TASK DETAILS: Please filter the data below down to the lines holding the string "extends".

(Items from a data source)
★ ★ ★ ★ ★ ★ ★
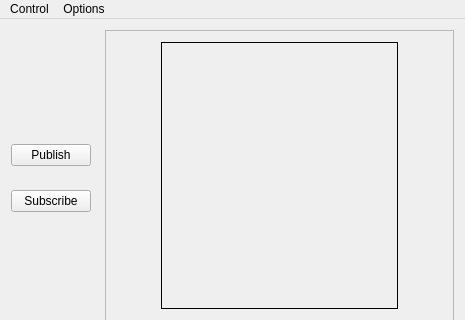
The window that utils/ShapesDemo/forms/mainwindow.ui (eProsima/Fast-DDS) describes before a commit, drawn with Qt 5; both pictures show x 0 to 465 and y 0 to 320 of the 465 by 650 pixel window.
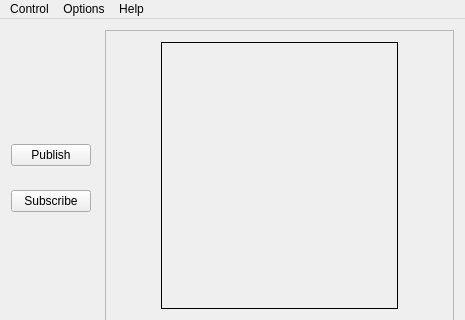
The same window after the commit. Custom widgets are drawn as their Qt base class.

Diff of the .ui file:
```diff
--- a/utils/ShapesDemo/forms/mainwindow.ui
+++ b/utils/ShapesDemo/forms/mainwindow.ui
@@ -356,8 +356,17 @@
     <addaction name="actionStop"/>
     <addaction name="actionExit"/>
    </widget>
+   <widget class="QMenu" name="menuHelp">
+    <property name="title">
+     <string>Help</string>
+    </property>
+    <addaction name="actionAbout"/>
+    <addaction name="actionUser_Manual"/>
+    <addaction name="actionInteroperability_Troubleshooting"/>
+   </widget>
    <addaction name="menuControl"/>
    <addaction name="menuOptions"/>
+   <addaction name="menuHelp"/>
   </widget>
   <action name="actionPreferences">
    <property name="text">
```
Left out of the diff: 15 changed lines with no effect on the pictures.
★ ★ ★ ★ ★ ★ ★
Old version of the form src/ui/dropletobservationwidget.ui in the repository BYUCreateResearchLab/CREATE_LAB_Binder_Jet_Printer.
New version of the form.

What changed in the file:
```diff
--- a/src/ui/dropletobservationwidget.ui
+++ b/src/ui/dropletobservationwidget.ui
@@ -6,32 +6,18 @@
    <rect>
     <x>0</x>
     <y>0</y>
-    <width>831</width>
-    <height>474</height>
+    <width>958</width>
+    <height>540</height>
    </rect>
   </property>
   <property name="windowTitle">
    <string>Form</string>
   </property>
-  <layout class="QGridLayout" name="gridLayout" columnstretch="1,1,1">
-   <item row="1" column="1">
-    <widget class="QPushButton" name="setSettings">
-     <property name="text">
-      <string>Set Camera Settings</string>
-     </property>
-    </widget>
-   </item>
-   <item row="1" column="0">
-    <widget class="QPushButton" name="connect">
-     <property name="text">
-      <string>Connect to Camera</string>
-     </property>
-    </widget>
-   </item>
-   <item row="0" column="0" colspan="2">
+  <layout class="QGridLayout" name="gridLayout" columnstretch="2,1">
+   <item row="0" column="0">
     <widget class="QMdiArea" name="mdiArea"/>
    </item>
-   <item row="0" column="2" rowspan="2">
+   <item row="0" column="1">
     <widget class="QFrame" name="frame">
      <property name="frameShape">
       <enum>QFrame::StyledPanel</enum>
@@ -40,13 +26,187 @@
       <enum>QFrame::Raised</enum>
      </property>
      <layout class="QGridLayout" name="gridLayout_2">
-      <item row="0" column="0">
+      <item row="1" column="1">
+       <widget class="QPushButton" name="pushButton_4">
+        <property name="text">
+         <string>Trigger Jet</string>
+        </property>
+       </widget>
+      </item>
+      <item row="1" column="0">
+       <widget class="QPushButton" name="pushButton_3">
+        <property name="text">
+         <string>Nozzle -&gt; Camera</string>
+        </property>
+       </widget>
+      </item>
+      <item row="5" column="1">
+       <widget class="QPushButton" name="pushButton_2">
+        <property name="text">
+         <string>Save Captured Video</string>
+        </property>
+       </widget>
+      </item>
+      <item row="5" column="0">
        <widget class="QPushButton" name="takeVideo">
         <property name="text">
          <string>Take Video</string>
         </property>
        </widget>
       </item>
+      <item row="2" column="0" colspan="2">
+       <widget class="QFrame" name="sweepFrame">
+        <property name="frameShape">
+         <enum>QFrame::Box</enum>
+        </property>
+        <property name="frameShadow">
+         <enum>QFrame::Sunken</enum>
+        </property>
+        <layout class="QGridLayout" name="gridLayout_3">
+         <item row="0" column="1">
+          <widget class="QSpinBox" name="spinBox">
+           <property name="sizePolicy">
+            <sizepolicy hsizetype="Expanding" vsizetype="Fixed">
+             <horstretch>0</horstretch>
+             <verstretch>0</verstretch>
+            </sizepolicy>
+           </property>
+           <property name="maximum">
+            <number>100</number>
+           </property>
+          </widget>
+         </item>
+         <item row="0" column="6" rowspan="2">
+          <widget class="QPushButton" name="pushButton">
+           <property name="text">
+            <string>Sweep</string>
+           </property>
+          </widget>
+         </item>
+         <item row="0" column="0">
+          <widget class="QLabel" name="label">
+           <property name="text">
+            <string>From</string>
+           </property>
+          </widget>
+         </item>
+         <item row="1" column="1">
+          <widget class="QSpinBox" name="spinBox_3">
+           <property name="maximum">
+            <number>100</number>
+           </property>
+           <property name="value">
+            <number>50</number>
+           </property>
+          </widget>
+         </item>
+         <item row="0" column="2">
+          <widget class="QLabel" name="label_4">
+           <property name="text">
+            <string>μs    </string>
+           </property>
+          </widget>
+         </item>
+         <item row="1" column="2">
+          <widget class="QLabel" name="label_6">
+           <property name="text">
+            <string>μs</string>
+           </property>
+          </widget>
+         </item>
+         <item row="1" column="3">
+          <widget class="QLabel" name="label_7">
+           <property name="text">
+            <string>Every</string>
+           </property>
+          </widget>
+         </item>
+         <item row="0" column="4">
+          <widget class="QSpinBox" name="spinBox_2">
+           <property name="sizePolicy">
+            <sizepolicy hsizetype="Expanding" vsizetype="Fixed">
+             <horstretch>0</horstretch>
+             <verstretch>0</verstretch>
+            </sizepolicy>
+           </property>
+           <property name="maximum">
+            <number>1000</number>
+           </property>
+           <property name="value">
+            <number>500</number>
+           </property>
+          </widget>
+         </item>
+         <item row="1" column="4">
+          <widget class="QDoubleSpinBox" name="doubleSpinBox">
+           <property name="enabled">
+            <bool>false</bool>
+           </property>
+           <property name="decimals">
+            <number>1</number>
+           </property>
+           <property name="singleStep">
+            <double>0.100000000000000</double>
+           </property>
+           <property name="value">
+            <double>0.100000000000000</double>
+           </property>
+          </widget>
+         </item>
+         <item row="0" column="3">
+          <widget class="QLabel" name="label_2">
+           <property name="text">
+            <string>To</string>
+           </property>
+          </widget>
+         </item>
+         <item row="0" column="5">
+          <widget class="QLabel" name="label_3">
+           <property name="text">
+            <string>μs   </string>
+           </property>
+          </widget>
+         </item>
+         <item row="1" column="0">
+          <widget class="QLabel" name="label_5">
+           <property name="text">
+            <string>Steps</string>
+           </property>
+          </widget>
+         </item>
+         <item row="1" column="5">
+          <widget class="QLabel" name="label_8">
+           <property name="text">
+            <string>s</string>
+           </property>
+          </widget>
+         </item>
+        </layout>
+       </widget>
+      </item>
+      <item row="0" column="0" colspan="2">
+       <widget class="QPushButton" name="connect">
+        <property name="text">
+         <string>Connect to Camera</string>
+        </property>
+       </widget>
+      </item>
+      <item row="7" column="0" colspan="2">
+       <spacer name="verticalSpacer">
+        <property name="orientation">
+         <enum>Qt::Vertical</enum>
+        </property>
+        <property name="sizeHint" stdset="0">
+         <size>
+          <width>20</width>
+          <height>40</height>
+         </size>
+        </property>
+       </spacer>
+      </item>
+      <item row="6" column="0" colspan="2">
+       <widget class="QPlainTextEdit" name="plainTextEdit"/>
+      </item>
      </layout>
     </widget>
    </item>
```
★ ★ ★ ★ ★ ★ ★
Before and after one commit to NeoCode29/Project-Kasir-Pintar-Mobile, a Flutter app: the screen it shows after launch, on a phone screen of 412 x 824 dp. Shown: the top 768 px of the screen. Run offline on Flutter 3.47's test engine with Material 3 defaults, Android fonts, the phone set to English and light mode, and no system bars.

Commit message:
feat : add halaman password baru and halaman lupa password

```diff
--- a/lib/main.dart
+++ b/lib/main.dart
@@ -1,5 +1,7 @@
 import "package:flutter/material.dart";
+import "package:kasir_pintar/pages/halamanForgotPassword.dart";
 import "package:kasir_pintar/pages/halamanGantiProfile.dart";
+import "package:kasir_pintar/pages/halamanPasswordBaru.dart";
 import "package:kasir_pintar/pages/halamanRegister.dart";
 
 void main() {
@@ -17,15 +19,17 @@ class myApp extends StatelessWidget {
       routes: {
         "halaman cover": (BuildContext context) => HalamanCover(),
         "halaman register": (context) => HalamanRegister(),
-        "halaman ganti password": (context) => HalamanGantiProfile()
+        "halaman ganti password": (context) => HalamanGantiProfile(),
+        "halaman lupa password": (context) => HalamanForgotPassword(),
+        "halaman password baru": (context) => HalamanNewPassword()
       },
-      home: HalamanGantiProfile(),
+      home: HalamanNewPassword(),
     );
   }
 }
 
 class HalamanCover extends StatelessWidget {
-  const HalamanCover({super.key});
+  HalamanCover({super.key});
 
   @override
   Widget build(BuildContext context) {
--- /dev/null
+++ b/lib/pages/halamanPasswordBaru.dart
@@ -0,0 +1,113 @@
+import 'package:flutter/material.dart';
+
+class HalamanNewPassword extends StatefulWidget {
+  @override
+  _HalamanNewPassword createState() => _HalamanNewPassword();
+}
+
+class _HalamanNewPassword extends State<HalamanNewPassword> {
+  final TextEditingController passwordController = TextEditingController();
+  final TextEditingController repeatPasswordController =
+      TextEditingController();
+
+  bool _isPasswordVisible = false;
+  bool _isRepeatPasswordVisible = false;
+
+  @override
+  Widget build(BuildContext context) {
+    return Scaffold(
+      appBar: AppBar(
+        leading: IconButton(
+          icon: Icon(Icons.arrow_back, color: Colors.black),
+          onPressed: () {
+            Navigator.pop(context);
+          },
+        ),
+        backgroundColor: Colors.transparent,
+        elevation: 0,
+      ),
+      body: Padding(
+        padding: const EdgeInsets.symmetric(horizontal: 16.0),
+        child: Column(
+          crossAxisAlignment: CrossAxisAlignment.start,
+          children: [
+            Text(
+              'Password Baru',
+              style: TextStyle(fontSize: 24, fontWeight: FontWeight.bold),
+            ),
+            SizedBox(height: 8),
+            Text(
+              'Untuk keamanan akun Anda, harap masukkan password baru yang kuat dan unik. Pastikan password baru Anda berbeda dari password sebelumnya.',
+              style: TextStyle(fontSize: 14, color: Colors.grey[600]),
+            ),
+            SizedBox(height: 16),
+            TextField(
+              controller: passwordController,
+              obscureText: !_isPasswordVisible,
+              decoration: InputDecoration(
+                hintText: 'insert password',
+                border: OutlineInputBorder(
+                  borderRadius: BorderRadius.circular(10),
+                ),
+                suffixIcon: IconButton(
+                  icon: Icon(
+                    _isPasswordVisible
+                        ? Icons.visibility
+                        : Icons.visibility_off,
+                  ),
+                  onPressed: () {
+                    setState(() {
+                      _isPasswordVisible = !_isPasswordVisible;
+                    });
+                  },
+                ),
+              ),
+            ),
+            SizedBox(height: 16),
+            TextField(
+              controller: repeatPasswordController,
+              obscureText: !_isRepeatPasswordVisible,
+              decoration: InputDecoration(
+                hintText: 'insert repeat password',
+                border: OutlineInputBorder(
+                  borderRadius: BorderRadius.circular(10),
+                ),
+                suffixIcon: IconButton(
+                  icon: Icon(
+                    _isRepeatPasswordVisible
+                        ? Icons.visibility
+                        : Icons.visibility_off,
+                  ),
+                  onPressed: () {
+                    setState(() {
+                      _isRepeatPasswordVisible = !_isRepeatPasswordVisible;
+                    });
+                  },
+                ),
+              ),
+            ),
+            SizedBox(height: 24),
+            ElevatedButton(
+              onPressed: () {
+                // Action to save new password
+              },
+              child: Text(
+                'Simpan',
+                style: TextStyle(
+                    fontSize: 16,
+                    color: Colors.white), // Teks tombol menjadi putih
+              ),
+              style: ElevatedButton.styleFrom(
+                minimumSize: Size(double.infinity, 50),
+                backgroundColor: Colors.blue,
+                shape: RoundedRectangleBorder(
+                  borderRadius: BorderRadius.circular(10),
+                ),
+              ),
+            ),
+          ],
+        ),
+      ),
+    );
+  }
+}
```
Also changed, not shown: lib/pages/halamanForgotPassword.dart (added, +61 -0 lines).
★ ★ ★ ★ ★ ★ ★
RESPONSE AREA:
@@ -17,15 +19,17 @@ class myApp extends StatelessWidget {
 class HalamanCover extends StatelessWidget {
+class HalamanNewPassword extends StatefulWidget {
+class _HalamanNewPassword extends State<HalamanNewPassword> {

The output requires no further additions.